This Article examines how plans for emergency medical rationing during the COVID-19 pandemic may discriminate against those with disabilities. More specifically, this Article lays out the obligation of state and local governments under Title II of the ADA in creating and enforcing equitable and fair rationing plans during this COVID-19 crisis. For example, ventilator shortages are a common occurrence. The ADA, similar to other civil rights laws, operates so that a person with a disability is not denied a ventilator or other resources because of his/her disability. One reason that a person with a disability may be denied limited medical resources is because of the biases a medical professional may have.
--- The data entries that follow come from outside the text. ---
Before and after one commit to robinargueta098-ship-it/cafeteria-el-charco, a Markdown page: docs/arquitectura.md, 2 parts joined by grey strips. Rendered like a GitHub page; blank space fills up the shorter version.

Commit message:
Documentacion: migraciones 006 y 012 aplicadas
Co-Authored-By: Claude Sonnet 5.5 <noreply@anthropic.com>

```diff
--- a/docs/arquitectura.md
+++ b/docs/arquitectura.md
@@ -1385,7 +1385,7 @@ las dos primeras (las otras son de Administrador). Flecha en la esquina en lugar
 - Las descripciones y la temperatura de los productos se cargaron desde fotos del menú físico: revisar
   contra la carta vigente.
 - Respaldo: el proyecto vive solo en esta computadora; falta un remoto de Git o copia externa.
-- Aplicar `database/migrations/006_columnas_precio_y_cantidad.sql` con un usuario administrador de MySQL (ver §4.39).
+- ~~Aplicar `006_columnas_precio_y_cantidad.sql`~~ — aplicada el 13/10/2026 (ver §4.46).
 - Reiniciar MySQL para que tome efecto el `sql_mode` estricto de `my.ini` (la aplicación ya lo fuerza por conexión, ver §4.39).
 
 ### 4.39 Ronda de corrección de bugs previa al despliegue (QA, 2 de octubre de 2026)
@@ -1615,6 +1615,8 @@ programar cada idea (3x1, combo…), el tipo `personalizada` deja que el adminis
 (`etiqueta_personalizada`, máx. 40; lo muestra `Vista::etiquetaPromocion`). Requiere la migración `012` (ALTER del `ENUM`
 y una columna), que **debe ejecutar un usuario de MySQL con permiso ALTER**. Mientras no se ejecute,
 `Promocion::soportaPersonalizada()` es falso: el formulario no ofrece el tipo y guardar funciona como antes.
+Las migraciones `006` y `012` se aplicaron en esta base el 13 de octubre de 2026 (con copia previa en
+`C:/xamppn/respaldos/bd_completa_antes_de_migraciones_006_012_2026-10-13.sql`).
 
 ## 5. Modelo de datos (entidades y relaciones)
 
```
They may view the life of a person with a disability as less valuable than someone that does not have a disability. The decision may also be swayed by assumptions about a person’s immune system or other medical conditions.
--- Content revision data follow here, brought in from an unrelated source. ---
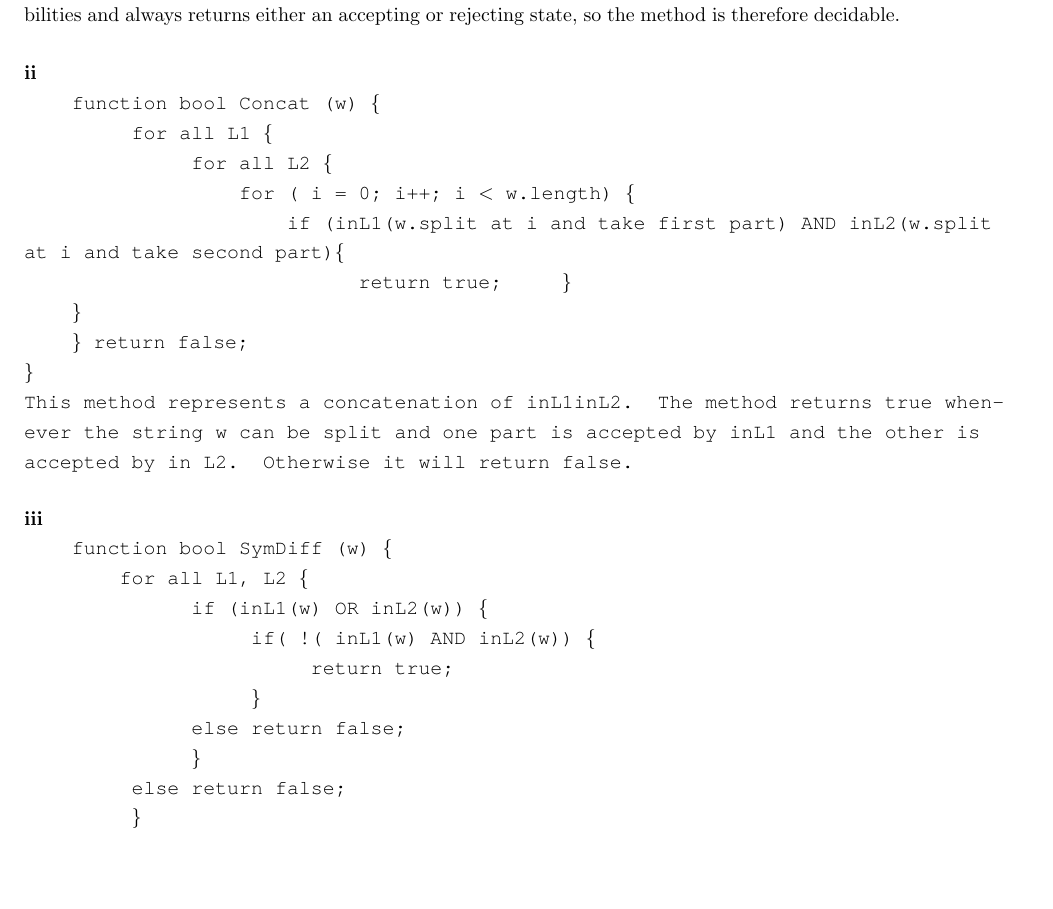
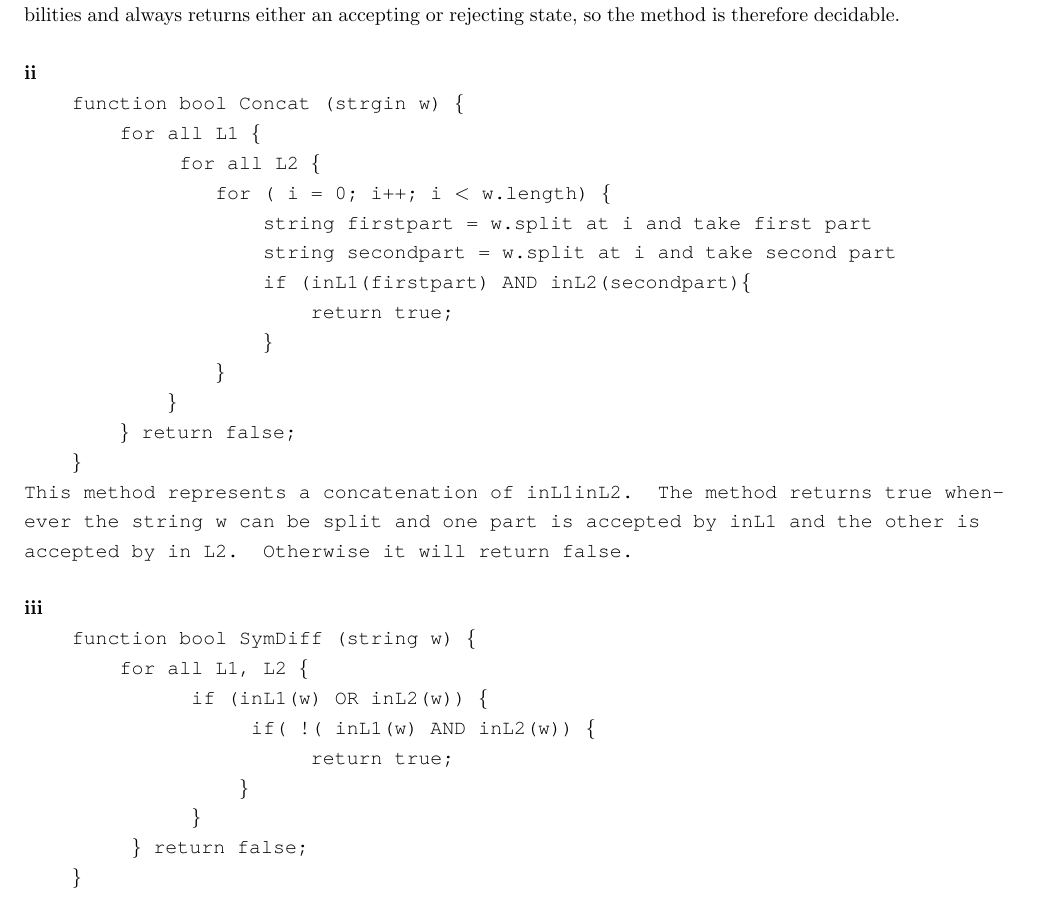
Before and after one commit to richarddavis/cs103, a LaTeX problem sheet (hw7/cheng_davis_keil_hw7.tex): part of page 4 of 4 before the commit and part of page 4 of 5 after it, cut so that both start at the same text, the shorter picture padded with empty space. Compiled offline with pdfLaTeX.

Commit message:
fiddled with Q8 code

```diff
--- a/hw7/cheng_davis_keil_hw7.tex
+++ b/hw7/cheng_davis_keil_hw7.tex
@@ -131,31 +131,33 @@ From this new method we can see that L1 $\cup$ L2 is also decidable. When either
 \paragraph{ii}
 \ \\
 {\fontfamily{qcr}\selectfont
-$\qquad$function bool Concat (w)  \{  \\
-$\qquad$$\qquad$	for all L1 \{ \\
-$\qquad$$\qquad$ $\qquad$ for all L2 \{ \\
-$\qquad$$\qquad$$\qquad$ $\qquad$ for ( i = 0; i++; i $<$ w.length) \{ \\
-$\qquad$$\qquad$$\qquad$ $\qquad$ $\qquad$if (inL1(w.split at i and take first part) AND inL2(w.split at i and take second part)\{ \\
-$\qquad$$\qquad$$\qquad$ $\qquad$ $\qquad$ $\qquad$ return true;
+$\qquad$function bool Concat (strgin w)  \{  \\
+$\qquad$$\qquad$for all L1 \{ \\
+$\qquad$$\qquad$ $\qquad$for all L2 \{ \\
+$\qquad$$\qquad$$\qquad$$\qquad$for ( i = 0; i++; i $<$ w.length) \{ \\
+$\qquad$$\qquad$$\qquad$$\qquad$$\qquad$string firstpart = w.split at i and take first part\\
+$\qquad$$\qquad$$\qquad$$\qquad$$\qquad$string secondpart = w.split at i and take second part\\
+$\qquad$$\qquad$$\qquad$$\qquad$$\qquad$if (inL1(firstpart) AND inL2(secondpart)\{ \\
+$\qquad$$\qquad$$\qquad$$\qquad$$\qquad$$\qquad$return true;\\
+$\qquad$$\qquad$$\qquad$$\qquad$$\qquad$\} \\
+$\qquad$$\qquad$$\qquad$$\qquad$\} \\
+$\qquad$$\qquad$$\qquad$\} \\
+$\qquad$$\qquad$\} return false; \\
 $\qquad$\} \\
-$\qquad$\} \\
-$\qquad$\} return false; \\
-\} \\
 This method represents a concatenation of inL1inL2. The method returns true whenever the string w can be split and one part is accepted by inL1 and the other is accepted by in L2. Otherwise it will return false.
 
 \paragraph{iii}
 \ \\
 {\fontfamily{qcr}\selectfont
-$\qquad$function bool SymDiff (w) \{  \\
+$\qquad$function bool SymDiff (string w) \{  \\
 $\qquad$$\qquad$for all L1, L2 \{\\
 $\qquad$$\qquad$ $\qquad$ if (inL1(w) OR inL2(w)) \{ \\
 $\qquad$$\qquad$ $\qquad$ $\qquad$ if( !( inL1(w) AND inL2(w))  \{ \\
 $\qquad$$\qquad$ $\qquad$ $\qquad$ $\qquad$ return true; \\
-$\qquad$$\qquad$ $\qquad$ $\qquad$			\} \\
-$\qquad$$\qquad$ $\qquad$ 		else return false; \\
-$\qquad$$\qquad$	$\qquad$	\} \\
-$\qquad$$\qquad$	else	return false; \\
-$\qquad$$\qquad$ \} \\}
+$\qquad$$\qquad$ $\qquad$ $\qquad$\} \\
+$\qquad$$\qquad$	$\qquad$	\}  \\
+$\qquad$$\qquad$ \} return false;\\
+$\qquad$\}
 
 This method returns true whenever inL1 or inL2 is accepts, but not when inL1 and inL2 both accept. In this case and also when both reject, the method rejects. This covers all possibilities and always returns either an accepting or rejecting state, so the method is therefore decidable.
 
```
Title II of the ADA governs state and local governments. Its application is very broad. State governments already have obligations to create emergency preparedness plans that serve those with disabilities. This obligation extends to the rationing of scarce medical resources during the COVID-19 pandemic. The traditional relationship between the state and the practice of medicine is one of many considerations that also point to this obligation.
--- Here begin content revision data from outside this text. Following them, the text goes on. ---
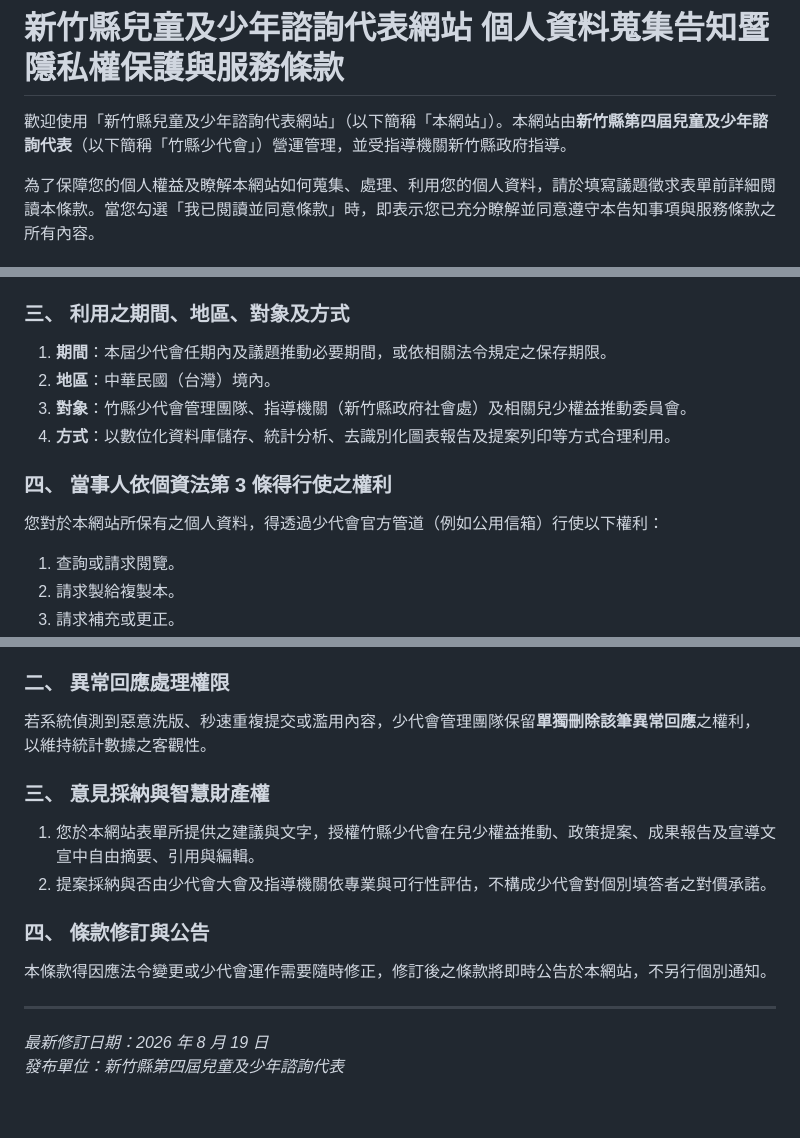
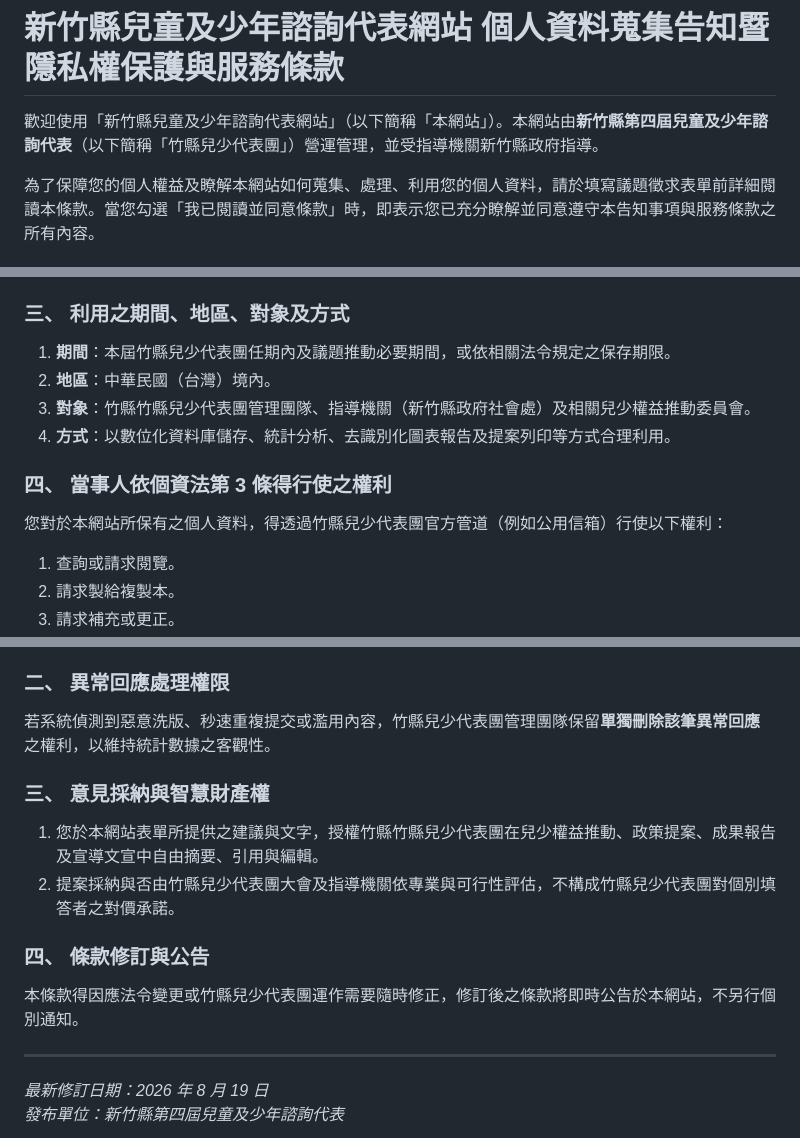
Before and after one commit to hcc-srcy/hcccr, a Markdown page: TERMS.md, 3 parts joined by grey strips. Drawn GitHub-style; blank space fills up the shorter version.

```diff
--- a/TERMS.md
+++ b/TERMS.md
@@ -1,6 +1,6 @@
 # 新竹縣兒童及少年諮詢代表網站 個人資料蒐集告知暨隱私權保護與服務條款
 
-歡迎使用「新竹縣兒童及少年諮詢代表網站」（以下簡稱「本網站」）。本網站由**新竹縣第四屆兒童及少年諮詢代表**（以下簡稱「竹縣少代會」）營運管理，並受指導機關新竹縣政府指導。
+歡迎使用「新竹縣兒童及少年諮詢代表網站」（以下簡稱「本網站」）。本網站由**新竹縣第四屆兒童及少年諮詢代表**（以下簡稱「竹縣兒少代表團」）營運管理，並受指導機關新竹縣政府指導。
 
 為了保障您的個人權益及瞭解本網站如何蒐集、處理、利用您的個人資料，請於填寫議題徵求表單前詳細閱讀本條款。當您勾選「我已閱讀並同意條款」時，即表示您已充分瞭解並同意遵守本告知事項與服務條款之所有內容。
 
@@ -23,13 +23,13 @@
 4. **系統自動紀錄資訊**：填答開始時間 (`started_at`)、送出時間 (`submitted_at`)、作答費時 (`duration_seconds`)，用於系統安全防護與無效回應過濾。
 
 ### 三、 利用之期間、地區、對象及方式
-1. **期間**：本屆少代會任期內及議題推動必要期間，或依相關法令規定之保存期限。
+1. **期間**：本屆竹縣兒少代表團任期內及議題推動必要期間，或依相關法令規定之保存期限。
 2. **地區**：中華民國（台灣）境內。
-3. **對象**：竹縣少代會管理團隊、指導機關（新竹縣政府社會處）及相關兒少權益推動委員會。
+3. **對象**：竹縣竹縣兒少代表團管理團隊、指導機關（新竹縣政府社會處）及相關兒少權益推動委員會。
 4. **方式**：以數位化資料庫儲存、統計分析、去識別化圖表報告及提案列印等方式合理利用。
 
 ### 四、 當事人依個資法第 3 條得行使之權利
-您對於本網站所保有之個人資料，得透過少代會官方管道（例如公用信箱）行使以下權利：
+您對於本網站所保有之個人資料，得透過竹縣兒少代表團官方管道（例如公用信箱）行使以下權利：
 1. 查詢或請求閱覽。
 2. 請求製給複製本。
 3. 請求補充或更正。
@@ -64,14 +64,14 @@
 3. 禁止利用自動化程式、腳本或惡意洗版方式連續提交表單。
 
 ### 二、 異常回應處理權限
-若系統偵測到惡意洗版、秒速重複提交或濫用內容，少代會管理團隊保留**單獨刪除該筆異常回應**之權利，以維持統計數據之客觀性。
+若系統偵測到惡意洗版、秒速重複提交或濫用內容，竹縣兒少代表團管理團隊保留**單獨刪除該筆異常回應**之權利，以維持統計數據之客觀性。
 
 ### 三、 意見採納與智慧財產權
-1. 您於本網站表單所提供之建議與文字，授權竹縣少代會在兒少權益推動、政策提案、成果報告及宣導文宣中自由摘要、引用與編輯。
-2. 提案採納與否由少代會大會及指導機關依專業與可行性評估，不構成少代會對個別填答者之對價承諾。
+1. 您於本網站表單所提供之建議與文字，授權竹縣竹縣兒少代表團在兒少權益推動、政策提案、成果報告及宣導文宣中自由摘要、引用與編輯。
+2. 提案採納與否由竹縣兒少代表團大會及指導機關依專業與可行性評估，不構成竹縣兒少代表團對個別填答者之對價承諾。
 
 ### 四、 條款修訂與公告
-本條款得因應法令變更或少代會運作需要隨時修正，修訂後之條款將即時公告於本網站，不另行個別通知。
+本條款得因應法令變更或竹縣兒少代表團運作需要隨時修正，修訂後之條款將即時公告於本網站，不另行個別通知。
 
 ---
 
```
Also changed, not shown: other parts of TERMS.md (+1 -1 lines).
George M. Powers, Lex Frieden & Vinh Nguyen,
Disability, Access, and Other Considerations: A Title II Framework for a Pandemic Crisis Response (COVID-19),
St. Louis U. J. Health L. & Pol'y
Available at: https://scholarship.law.slu.edu/jhlp/vol14/iss2/8